I’ve just spent the morning helping a friend with his new website. Well, that was the original agenda. What we really did;

  • clarify the purpose of the business
  • refine the target market of the business
  • identify the voice and look of the business
  • determine the business model for the business (how it’s going to make money)
  • started identifying priorities
  • determined a realistic launch timeline
  • determined business brand, personal brand, product and service sub-brands
  • identified cross-promotion opportunities to his existing business & networks
  • mapped out his content strategy
  • established tasks for moving forward, staying accountable and getting this thing ‘shipped’, not just an idea
  • found stock imagery to illustrate the new site
  • established the skeleton of the website
  • learned how to ‘do stuff’ in the web platform he’s using (squarepsace, it’s my new fave)
  • identified desired domain name; registered the next best available

He was well along in his thinking about what he wanted to do. And I know him well enough to make some assumptions about his strengths … and what he wants to do. So we were able to do this in a casual three hours. And I think the business has now moved from idea to something very tangible, very real. As he said, ‘this shit’s getting real’.

It’s one of the reasons I love website design – not because I can design (I can’t), but because, when you decide to build a website you HAVE TO answer all those questions above. Well, you should.

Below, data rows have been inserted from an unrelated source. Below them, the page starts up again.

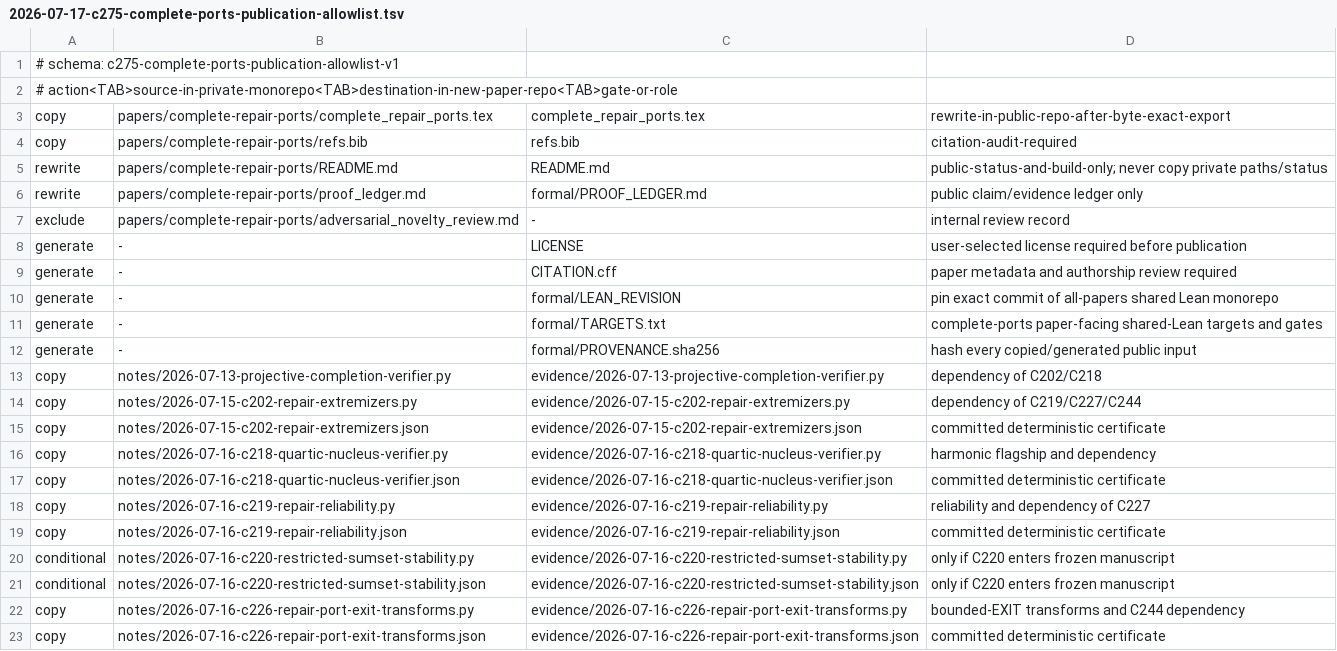
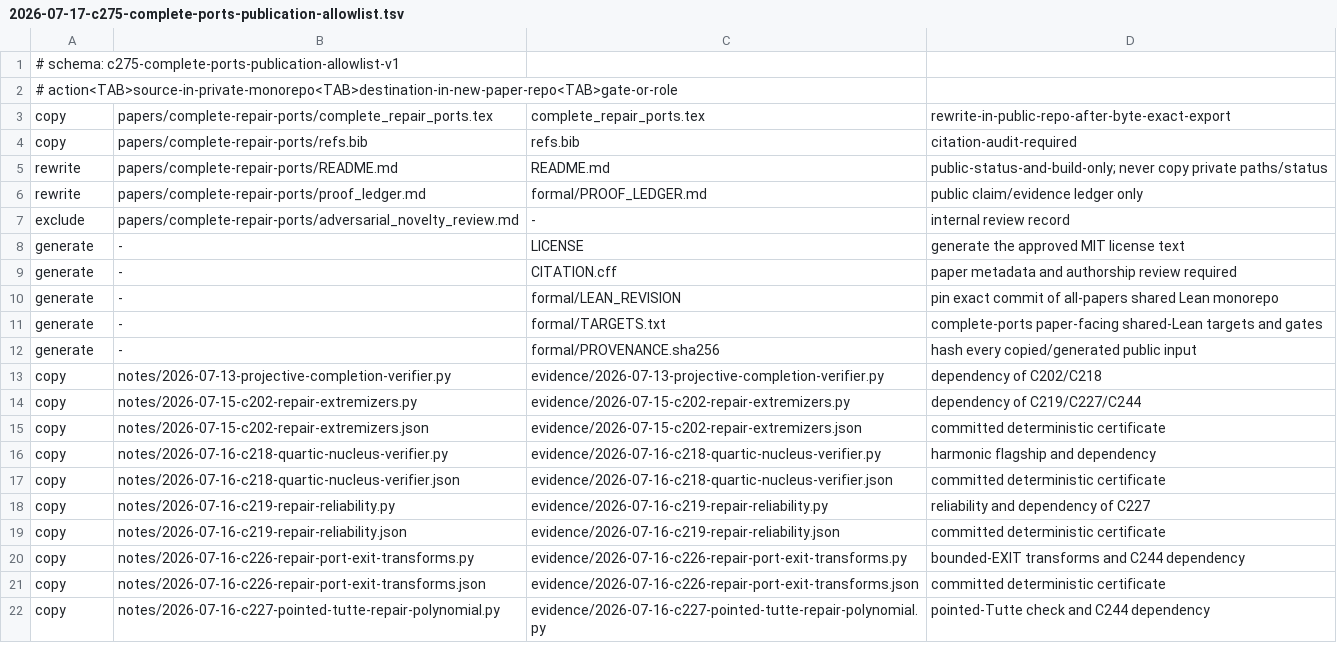
Before and after one commit to tavisrudd/othello, a TSV file: notes/2026-07-17-c275-complete-ports-publication-allowlist.tsv, drawn as a sheet; only a part is shown; the shorter side is filled out with more unchanged rows.

Commit message:
complete-ports: plan shared Lean extraction

```diff
--- a/notes/2026-07-17-c275-complete-ports-publication-allowlist.tsv
+++ b/notes/2026-07-17-c275-complete-ports-publication-allowlist.tsv
@@ -7,3 +7,3 @@ rewrite	papers/complete-repair-ports/proof_ledger.md	formal/PROOF_LEDGER.md	publ
 exclude	papers/complete-repair-ports/adversarial_novelty_review.md	-	internal review record
-generate	-	LICENSE	user-selected license required before publication
+generate	-	LICENSE	generate the approved MIT license text
 generate	-	CITATION.cff	paper metadata and authorship review required
@@ -19,4 +19,2 @@ copy	notes/2026-07-16-c219-repair-reliability.py	evidence/2026-07-16-c219-repair
 copy	notes/2026-07-16-c219-repair-reliability.json	evidence/2026-07-16-c219-repair-reliability.json	committed deterministic certificate
-conditional	notes/2026-07-16-c220-restricted-sumset-stability.py	evidence/2026-07-16-c220-restricted-sumset-stability.py	only if C220 enters frozen manuscript
-conditional	notes/2026-07-16-c220-restricted-sumset-stability.json	evidence/2026-07-16-c220-restricted-sumset-stability.json	only if C220 enters frozen manuscript
 copy	notes/2026-07-16-c226-repair-port-exit-transforms.py	evidence/2026-07-16-c226-repair-port-exit-transforms.py	bounded-EXIT transforms and C244 dependency
```
Also changed, not shown: 4 other files.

And those questions are far more about your actual business than they are about your website.

Business start-up 101 – taught through website design.